ABOUT THIS TASK
Among the lines below, how many have the word "README"? The reply is that number alone.
- - - - - - -
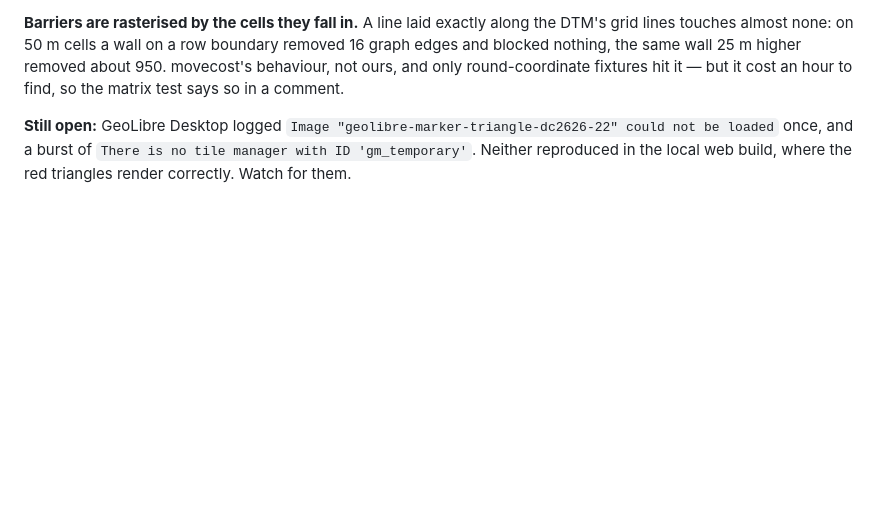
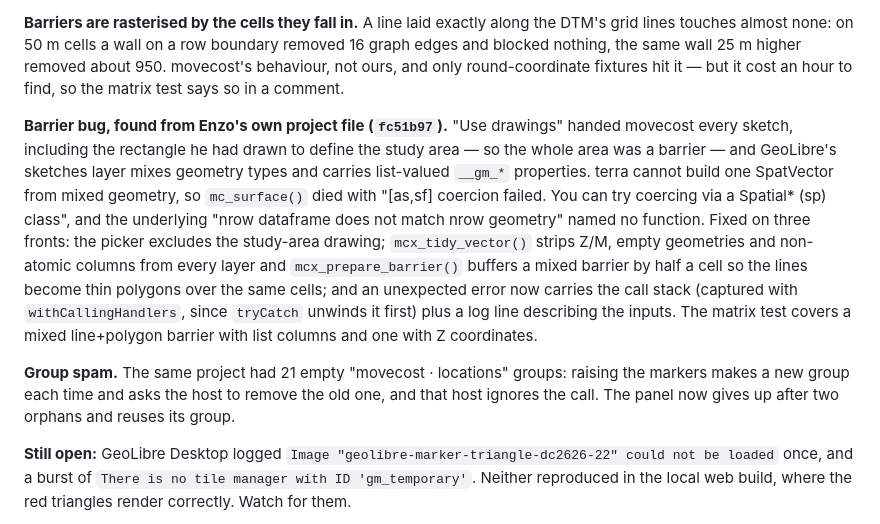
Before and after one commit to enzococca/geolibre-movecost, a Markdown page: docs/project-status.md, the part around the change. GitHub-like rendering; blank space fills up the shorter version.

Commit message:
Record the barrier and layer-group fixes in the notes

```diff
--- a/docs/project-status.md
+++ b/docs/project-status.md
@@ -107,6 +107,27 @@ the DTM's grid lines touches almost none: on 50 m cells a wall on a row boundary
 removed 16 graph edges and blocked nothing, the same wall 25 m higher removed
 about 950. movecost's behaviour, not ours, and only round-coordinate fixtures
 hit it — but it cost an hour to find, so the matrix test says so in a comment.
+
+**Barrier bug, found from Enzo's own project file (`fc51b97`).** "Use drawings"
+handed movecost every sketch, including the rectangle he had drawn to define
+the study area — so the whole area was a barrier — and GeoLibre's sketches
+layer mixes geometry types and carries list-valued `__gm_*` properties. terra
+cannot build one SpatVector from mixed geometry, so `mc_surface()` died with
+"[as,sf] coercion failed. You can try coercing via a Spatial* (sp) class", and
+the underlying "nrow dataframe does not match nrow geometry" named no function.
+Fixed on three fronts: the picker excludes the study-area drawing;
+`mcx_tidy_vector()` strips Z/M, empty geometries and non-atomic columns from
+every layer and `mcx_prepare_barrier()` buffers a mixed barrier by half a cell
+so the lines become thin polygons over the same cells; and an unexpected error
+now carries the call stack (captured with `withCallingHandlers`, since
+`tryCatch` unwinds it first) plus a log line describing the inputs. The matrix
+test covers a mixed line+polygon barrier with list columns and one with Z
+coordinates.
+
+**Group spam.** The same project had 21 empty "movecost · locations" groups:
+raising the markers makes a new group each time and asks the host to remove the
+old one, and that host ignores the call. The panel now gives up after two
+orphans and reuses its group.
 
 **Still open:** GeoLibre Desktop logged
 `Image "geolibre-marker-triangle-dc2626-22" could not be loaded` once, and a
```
- - - - - - -
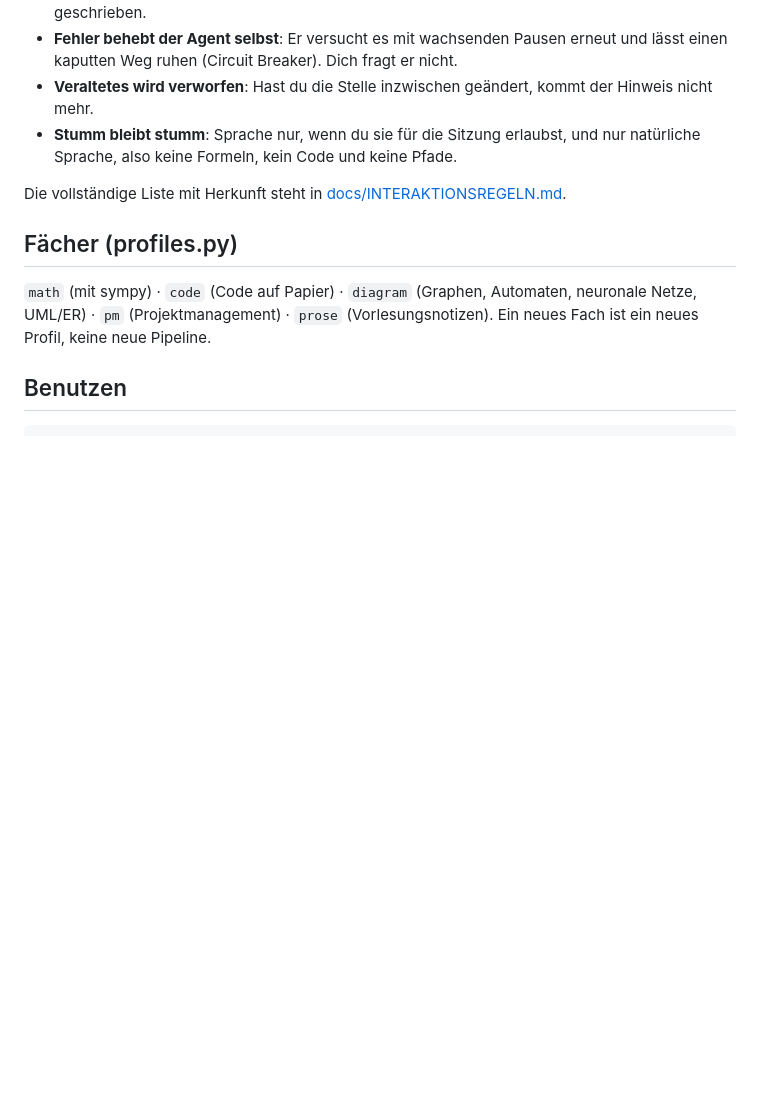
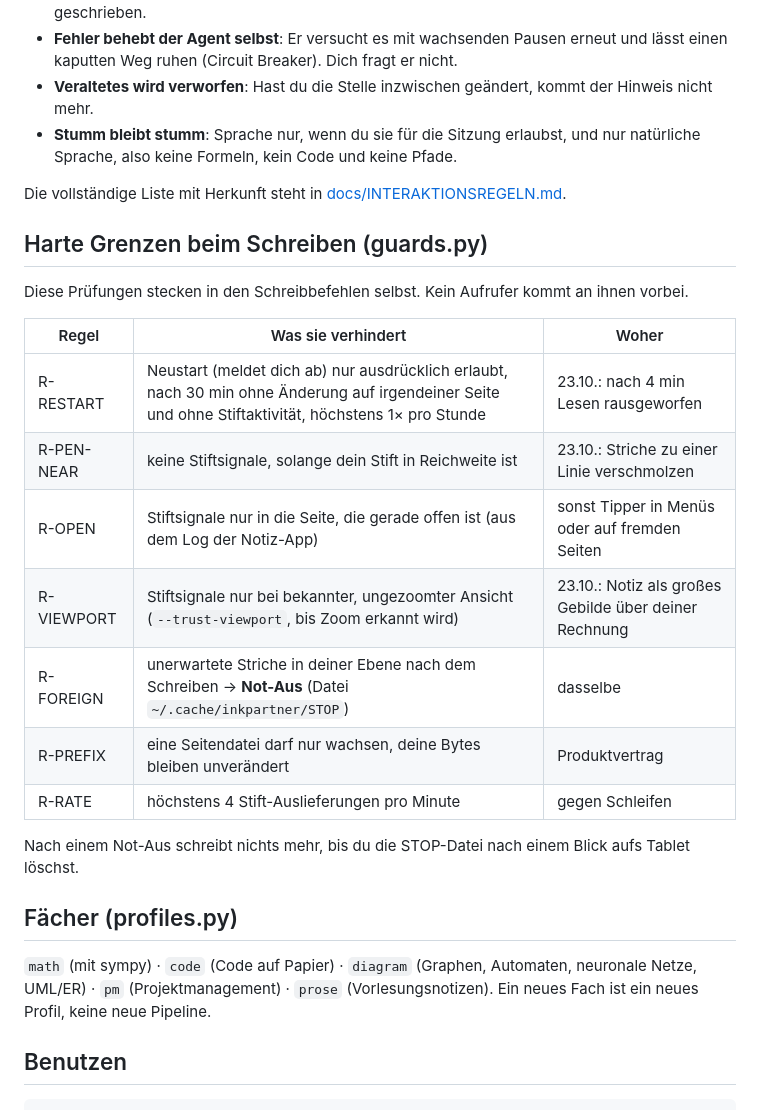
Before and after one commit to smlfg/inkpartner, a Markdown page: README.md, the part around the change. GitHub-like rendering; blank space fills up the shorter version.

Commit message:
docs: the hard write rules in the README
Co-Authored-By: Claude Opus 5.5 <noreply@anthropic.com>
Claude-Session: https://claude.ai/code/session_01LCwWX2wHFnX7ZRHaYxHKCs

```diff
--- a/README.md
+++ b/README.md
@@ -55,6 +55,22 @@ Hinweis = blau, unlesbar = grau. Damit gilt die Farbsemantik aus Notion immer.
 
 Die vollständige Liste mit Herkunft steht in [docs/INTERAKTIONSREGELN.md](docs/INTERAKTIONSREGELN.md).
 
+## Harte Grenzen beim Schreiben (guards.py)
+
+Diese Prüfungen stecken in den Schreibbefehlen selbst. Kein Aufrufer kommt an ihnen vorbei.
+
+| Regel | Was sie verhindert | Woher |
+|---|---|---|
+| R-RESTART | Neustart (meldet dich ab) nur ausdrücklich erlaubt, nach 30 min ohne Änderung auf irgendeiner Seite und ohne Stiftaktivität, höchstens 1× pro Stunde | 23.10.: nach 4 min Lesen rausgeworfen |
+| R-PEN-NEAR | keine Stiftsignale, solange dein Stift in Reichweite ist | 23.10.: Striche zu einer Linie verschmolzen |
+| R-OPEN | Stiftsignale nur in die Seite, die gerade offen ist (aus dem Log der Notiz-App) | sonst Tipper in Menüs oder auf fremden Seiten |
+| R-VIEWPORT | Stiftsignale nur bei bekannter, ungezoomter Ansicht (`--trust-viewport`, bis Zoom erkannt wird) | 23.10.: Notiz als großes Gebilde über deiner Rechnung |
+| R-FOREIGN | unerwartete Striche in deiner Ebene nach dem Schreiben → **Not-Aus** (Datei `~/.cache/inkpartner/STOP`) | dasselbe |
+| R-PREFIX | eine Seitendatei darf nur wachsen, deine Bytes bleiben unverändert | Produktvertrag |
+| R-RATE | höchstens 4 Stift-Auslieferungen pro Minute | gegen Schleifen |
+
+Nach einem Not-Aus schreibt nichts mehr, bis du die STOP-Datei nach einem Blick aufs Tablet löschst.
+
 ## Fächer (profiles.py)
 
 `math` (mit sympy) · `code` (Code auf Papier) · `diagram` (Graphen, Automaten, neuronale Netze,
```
- - - - - - -
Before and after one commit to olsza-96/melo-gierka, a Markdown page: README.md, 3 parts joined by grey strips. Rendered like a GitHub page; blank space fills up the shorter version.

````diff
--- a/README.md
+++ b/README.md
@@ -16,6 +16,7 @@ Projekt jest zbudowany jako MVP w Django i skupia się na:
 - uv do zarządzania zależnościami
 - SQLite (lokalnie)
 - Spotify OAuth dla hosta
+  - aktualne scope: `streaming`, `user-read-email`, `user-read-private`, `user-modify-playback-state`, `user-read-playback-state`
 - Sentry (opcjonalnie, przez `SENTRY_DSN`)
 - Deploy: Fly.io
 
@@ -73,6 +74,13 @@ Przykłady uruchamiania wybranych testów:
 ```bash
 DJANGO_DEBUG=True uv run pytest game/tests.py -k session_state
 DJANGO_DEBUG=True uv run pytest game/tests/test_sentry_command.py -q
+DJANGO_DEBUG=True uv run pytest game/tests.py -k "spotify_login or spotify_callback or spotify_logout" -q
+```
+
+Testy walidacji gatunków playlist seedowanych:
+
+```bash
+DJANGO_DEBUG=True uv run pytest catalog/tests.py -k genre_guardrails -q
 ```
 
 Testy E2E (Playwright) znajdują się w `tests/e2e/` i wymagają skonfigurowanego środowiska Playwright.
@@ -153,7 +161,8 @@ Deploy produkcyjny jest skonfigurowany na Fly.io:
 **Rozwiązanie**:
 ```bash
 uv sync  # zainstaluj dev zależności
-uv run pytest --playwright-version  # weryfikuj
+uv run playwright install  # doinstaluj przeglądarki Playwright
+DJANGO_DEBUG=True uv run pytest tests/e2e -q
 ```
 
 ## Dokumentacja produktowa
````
- - - - - - -
TASK ANSWER
7